She was readmitted after 24 hours with right iliac fossa pain. Appendicitis was excluded by the surgical team with the advice to continue antibiotics and analgesia. An abdominal and pelvic ultrasound was suggestive of the presence of right broad ligament haematoma of 8 cm x 6 cm. She was treated conservatively for 3 days with no obvious improvement with right renal angle tenderness.
In view of deterioration and spikes of temperature, the decision was made for CT guided drainage of the collected fluid which was sent for culture and sensitivity. The laboratory suggested that the aspirated fluid is urine. CT abdomen and pelvis with contrast revealed retroperitoneal urinoma secondary to right ureteric damage 4 cm below the pelviureteric junction. A RJJ stent was performed during cystoscopy.
Two month later the patient had cystoscopy and removal of the ureteric stent. An intravenous urography 2 weeks later confirmed an intact ureter.
Non traumatic or spontaneous ureteral rupture in pregnancy and labour is a rare occurrence and has been previously described in the literature and is usually seen at the fornix and upper ureter [1]. The pathogenic pathway underlying non traumatic disruption of the urinary collecting system is an increased intraluminal pressure [2].
In pregnancy, urinary ductal system dilatation or hydronephrosis is common occurrence and seen approximately in 80% of cases, mostly in the right side [3]. However in our patient, she has not any renal scan all through pregnancy and it is difficult to know that there was an element of hydronephrosis during pregnancy.
The likelihood of an avulsive force injuring the ureter is unlikely as it is expected to be the lower part of the ureter and associated with extended vaginal tear reaching the fornix which is not the case in our patient.
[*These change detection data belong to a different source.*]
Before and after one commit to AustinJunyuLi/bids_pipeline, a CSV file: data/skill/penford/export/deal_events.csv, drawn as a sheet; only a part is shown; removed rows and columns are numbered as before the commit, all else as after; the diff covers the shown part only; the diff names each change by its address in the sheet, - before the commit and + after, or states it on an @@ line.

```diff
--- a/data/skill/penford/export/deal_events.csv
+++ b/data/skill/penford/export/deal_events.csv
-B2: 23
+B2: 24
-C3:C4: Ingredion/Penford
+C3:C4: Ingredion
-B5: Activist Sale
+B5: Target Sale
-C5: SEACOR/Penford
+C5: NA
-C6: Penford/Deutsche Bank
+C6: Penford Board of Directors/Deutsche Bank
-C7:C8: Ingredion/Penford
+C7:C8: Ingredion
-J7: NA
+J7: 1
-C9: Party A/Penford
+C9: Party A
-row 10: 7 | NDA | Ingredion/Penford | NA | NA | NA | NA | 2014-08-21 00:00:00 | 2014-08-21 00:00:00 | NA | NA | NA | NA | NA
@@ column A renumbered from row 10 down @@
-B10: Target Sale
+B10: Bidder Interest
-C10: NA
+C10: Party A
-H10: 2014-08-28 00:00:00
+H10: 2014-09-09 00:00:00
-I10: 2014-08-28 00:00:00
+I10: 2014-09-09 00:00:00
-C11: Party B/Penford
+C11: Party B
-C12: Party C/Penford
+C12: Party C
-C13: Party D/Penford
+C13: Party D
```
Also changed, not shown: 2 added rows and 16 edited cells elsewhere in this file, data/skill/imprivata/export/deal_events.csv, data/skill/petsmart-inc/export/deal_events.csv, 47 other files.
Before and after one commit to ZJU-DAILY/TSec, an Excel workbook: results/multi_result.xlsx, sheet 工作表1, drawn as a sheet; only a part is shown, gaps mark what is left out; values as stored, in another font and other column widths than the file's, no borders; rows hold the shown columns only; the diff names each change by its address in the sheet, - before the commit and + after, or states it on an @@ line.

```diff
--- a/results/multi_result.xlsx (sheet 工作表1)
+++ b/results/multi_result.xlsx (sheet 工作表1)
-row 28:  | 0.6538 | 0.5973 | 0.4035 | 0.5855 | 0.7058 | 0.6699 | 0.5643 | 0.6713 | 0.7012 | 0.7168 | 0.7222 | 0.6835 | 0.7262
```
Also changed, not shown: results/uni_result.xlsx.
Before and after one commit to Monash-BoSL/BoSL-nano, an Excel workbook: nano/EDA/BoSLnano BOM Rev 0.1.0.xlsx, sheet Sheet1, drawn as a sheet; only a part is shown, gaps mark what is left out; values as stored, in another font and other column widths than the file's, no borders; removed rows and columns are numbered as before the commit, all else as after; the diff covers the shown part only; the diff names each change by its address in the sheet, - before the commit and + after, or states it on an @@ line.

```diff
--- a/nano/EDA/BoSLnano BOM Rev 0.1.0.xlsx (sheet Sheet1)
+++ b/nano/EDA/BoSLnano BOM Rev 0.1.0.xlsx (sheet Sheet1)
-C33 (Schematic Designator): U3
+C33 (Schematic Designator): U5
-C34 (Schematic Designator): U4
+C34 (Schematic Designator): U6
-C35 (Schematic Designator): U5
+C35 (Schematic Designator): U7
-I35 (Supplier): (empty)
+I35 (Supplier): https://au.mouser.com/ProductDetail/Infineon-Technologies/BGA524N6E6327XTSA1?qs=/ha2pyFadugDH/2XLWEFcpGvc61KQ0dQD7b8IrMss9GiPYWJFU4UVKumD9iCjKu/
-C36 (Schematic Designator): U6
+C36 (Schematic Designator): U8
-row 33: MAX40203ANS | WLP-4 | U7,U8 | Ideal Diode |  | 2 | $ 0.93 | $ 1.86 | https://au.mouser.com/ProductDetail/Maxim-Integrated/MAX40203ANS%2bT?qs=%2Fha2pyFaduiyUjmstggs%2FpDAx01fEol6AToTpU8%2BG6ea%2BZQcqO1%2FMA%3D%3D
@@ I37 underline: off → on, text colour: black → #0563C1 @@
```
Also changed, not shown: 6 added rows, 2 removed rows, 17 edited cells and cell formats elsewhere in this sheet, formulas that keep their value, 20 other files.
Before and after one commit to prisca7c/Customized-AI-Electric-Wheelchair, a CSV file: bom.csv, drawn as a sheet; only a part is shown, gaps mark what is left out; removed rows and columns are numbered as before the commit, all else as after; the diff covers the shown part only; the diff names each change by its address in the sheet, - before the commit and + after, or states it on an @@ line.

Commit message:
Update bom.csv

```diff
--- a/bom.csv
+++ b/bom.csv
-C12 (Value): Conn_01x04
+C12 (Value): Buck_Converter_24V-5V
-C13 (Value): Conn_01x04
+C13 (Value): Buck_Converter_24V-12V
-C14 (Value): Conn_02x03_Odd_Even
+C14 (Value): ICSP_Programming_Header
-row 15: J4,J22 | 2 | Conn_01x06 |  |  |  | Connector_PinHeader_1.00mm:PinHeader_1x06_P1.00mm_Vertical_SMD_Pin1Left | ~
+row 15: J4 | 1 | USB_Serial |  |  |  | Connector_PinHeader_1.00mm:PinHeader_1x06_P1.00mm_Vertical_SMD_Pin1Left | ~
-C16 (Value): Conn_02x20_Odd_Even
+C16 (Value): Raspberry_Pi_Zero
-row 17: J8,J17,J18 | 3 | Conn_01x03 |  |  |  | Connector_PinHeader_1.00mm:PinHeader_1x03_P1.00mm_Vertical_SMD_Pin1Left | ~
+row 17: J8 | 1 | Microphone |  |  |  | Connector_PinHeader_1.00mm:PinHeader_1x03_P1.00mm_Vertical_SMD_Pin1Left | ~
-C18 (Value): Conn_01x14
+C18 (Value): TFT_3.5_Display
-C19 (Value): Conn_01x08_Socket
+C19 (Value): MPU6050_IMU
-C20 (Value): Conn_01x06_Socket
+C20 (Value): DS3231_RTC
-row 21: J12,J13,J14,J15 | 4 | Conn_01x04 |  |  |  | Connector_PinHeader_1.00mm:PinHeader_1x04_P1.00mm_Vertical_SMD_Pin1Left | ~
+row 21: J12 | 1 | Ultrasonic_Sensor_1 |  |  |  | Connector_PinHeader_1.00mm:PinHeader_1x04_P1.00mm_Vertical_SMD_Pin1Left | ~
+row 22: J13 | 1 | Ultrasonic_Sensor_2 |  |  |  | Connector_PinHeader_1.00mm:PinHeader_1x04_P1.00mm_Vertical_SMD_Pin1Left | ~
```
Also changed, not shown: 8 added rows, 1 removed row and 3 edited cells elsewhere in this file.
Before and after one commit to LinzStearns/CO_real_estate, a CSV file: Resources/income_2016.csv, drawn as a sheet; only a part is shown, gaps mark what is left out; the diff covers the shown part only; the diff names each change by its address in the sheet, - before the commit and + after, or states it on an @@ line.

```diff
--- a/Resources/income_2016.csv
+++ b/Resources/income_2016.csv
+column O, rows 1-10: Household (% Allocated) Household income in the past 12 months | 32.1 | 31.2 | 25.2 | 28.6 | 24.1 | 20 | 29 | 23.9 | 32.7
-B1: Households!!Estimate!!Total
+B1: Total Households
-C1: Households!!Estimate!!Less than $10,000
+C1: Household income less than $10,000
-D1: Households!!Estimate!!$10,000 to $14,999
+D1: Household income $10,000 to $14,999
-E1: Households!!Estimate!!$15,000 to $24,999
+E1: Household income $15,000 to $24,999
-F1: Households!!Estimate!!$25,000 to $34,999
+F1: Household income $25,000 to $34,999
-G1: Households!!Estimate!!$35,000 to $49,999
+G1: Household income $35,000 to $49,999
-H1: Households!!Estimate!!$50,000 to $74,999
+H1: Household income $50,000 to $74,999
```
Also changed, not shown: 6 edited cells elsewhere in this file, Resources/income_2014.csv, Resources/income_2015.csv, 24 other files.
We hypothesize that the increased intraluminal pressure resulting from physiologic hydronephrosis of pregnancy in addition to rapid changes in intraabdominal pressure while pushing might have resulted in the ureteral rupture.
The contrast enhanced CT scan is the preferred imaging study for renal trauma, to demonstrate the relationship between the urinoma and the urogenital tract and the fascial planes [4].
If urinoma is left untreated can lead to serious complications like perinephric abscess, urinary granuloma, retroperitoneal fibrosis, paralytic ileus, systemic sepsis, electrolyte imbalance and ureteric stenosis [5].
Rupture of the collecting system is best managed with drainage either by percutaneous nephrostomy or ureteric stenting, as in our case. The symptoms will usually resolve within days and the system will heal uneventfully.

Figure 1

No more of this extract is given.